According to Iris Kirsch, a founding member of the group, the survey results are indicative of what she has been hearing from teachers over the past three years. “A lot of people are very uncomfortable with this contract,” Kirsch said. “Now that people have lived through it, they’re not going to vote for it again.”
More than 200 of the district’s 6,000 teachers took part in the survey. Although that is a small percentage, Kirsch said she thinks those who responded are a representative sample. Kirsch said she hopes the district and union will take the survey seriously. “We don’t want them wasting their time negotiating a contract that looks like this one and have everybody vote it back down. We want them to take our voices seriously. We want open negotiations this time that involve teachers so we can get a contract that works for all of us,” she said.

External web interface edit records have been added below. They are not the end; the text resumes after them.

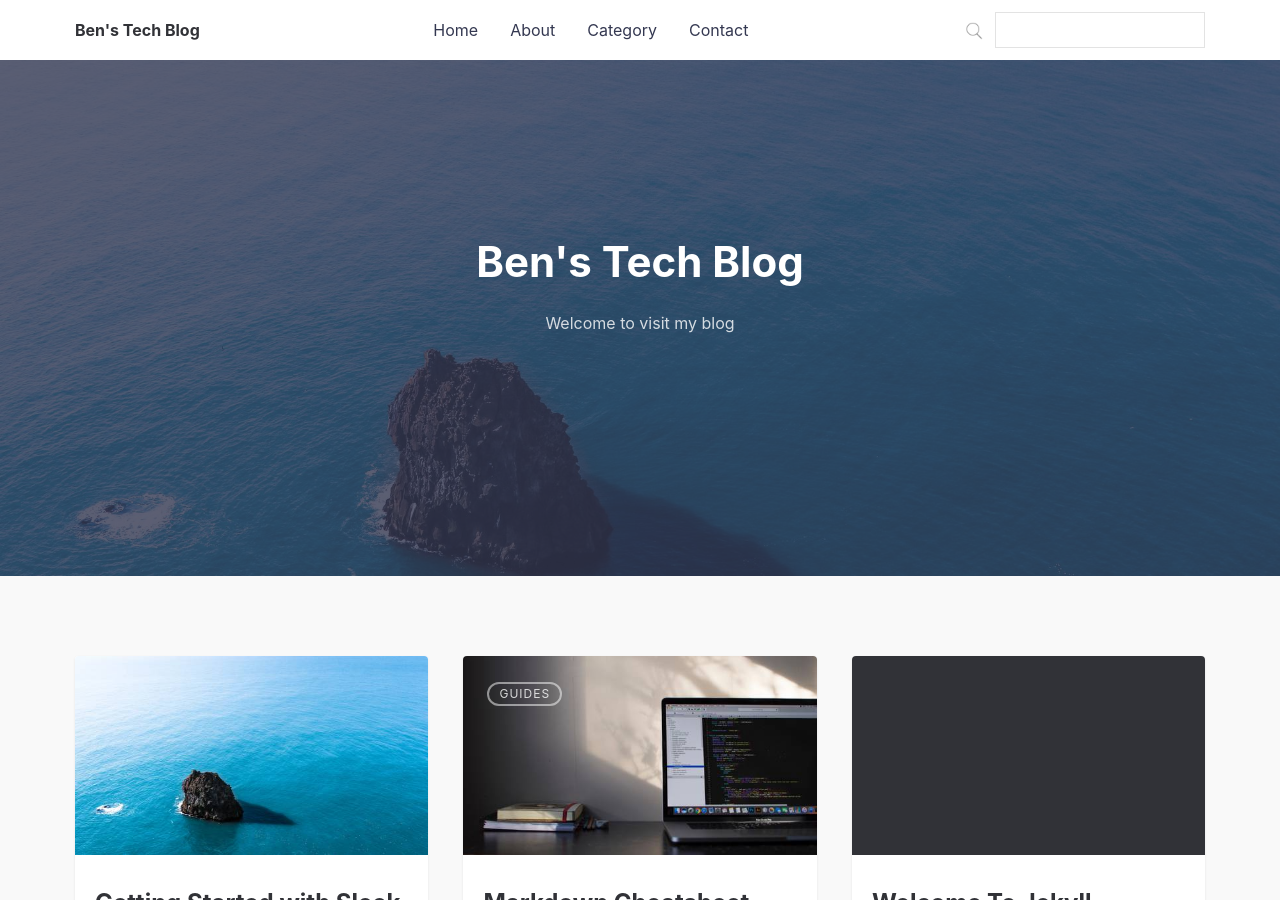
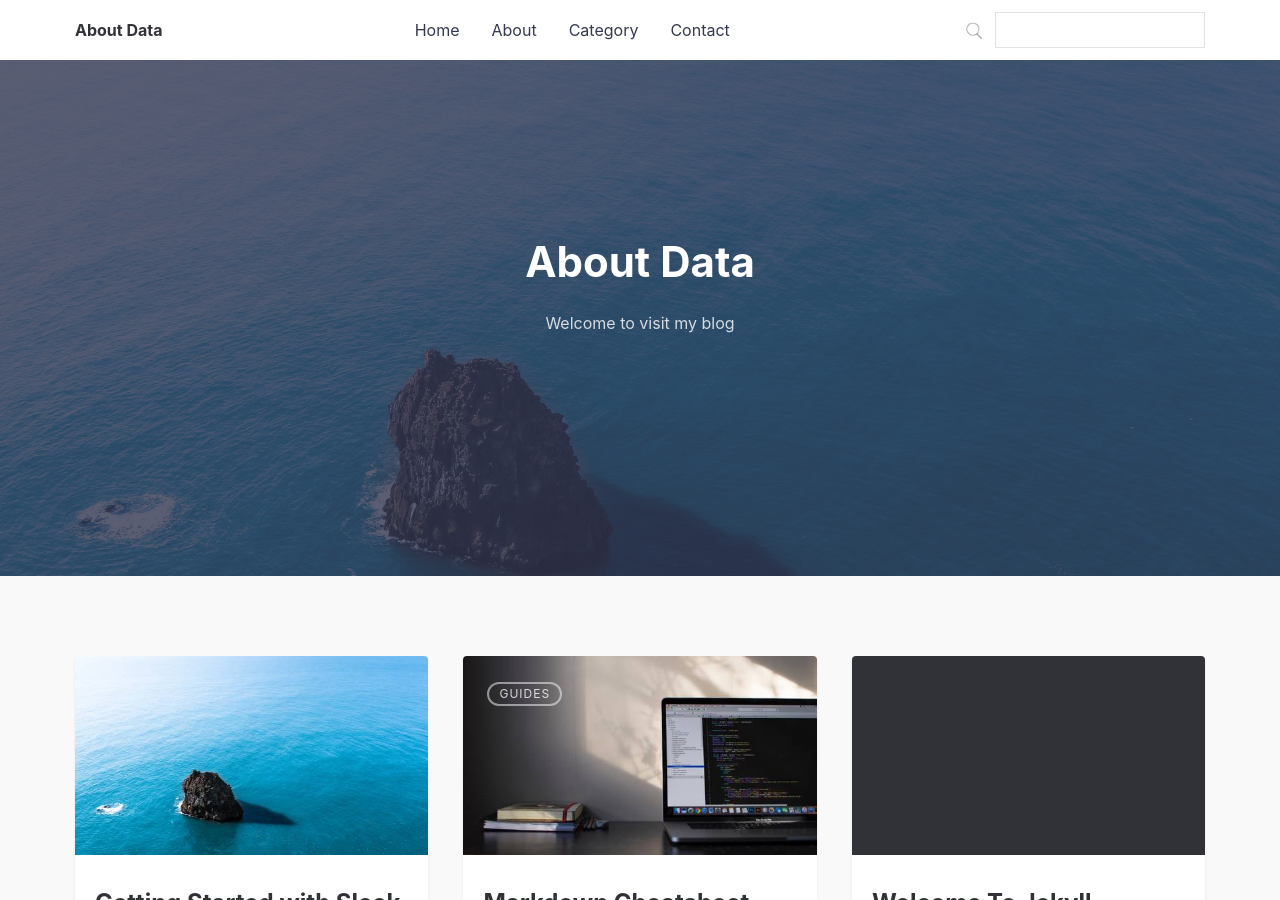
Before and after one commit to hjben/hjben.github.io, a Jekyll site: the page built from index.md, in a window 1280 px wide and 900 px high. Built offline with Jekyll 4.4.1, drawn with Linux system fonts in a browser that asks for light colours; nearby versions of some CDN libraries; part of the change alters nothing that is shown.

Commit message:
Page name changed

```diff
--- a/_config.yml
+++ b/_config.yml
@@ -1,8 +1,8 @@
 # SITE CONFIGURATION
-title: Ben's Tech Blog # your site title
+title: About Data # your site title
 author: GitHub User # You :P
 description: > # Meta description of Homepage
-  About Data Science
+  Ben's Tech Blog
 baseurl: "" # the subpath of your site, e.g. /blog
 url: "https://hjben.github.io" # the base hostname & protocol for your site, e.g. http://example.com
 
--- a/_includes/head.html
+++ b/_includes/head.html
@@ -29,8 +29,8 @@
   <link rel="mask-icon" href="{{ '/assets/img/icons/safari-pinned-tab.svg?v=qA3OXqyw77' | relative_url }}" color="#5bbad5">
   <!--[if IE]><link rel="shortcut icon" href="/assets/img/icons/favicon.ico?v=qA3OXqyw77"><![endif]-->
   <link rel="shortcut icon" href="{{ '/assets/img/icons/favicon.ico?v=qA3OXqyw77' | relative_url }}">
-  <meta name="apple-mobile-web-app-title" content="Ben's Tech Blog">
-  <meta name="application-name" content="Ben's Tech Blog">
+  <meta name="apple-mobile-web-app-title" content="About Data">
+  <meta name="application-name" content="About Data">
   <meta name="msapplication-config" content="{{ '/assets/img/icons/browserconfig.xml?v=qA3OXqyw77' | relative_url }}">
   <meta name="theme-color" content="#ffffff">
   <meta name="naver-site-verification" content="845475ec3b8affd9284c5780ca57ef8ee31f4bf2" />
--- a/_includes/header.html
+++ b/_includes/header.html
@@ -3,7 +3,7 @@
     <div class="header__inner">
       <a class="header__logo" href="{{ '/' | relative_url }}">
         <div>
-          <b>Ben's Tech Blog</b>
+          <b>About Data</b>
         </div>
       </a>
       <nav class="header__links">
--- a/index.md
+++ b/index.md
@@ -5,5 +5,5 @@
 # See: https://jekyllrb.com/docs/themes/#overriding-theme-defaults
 #
 layout: default
-title: Ben's Tech Blog
+title: About Data
 ---
```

In addition to calling for the abolishment of the district’s current pay-for-performance system for teachers, Kirsch’s group is calling for mandatory smaller class sizes. School district officials say they do not comment on contract negotiations but that they have a good working relationship with local BTU and national American Federation of Teachers officials. A local BTU spokesperson said they do not expect a vote on the contract before October.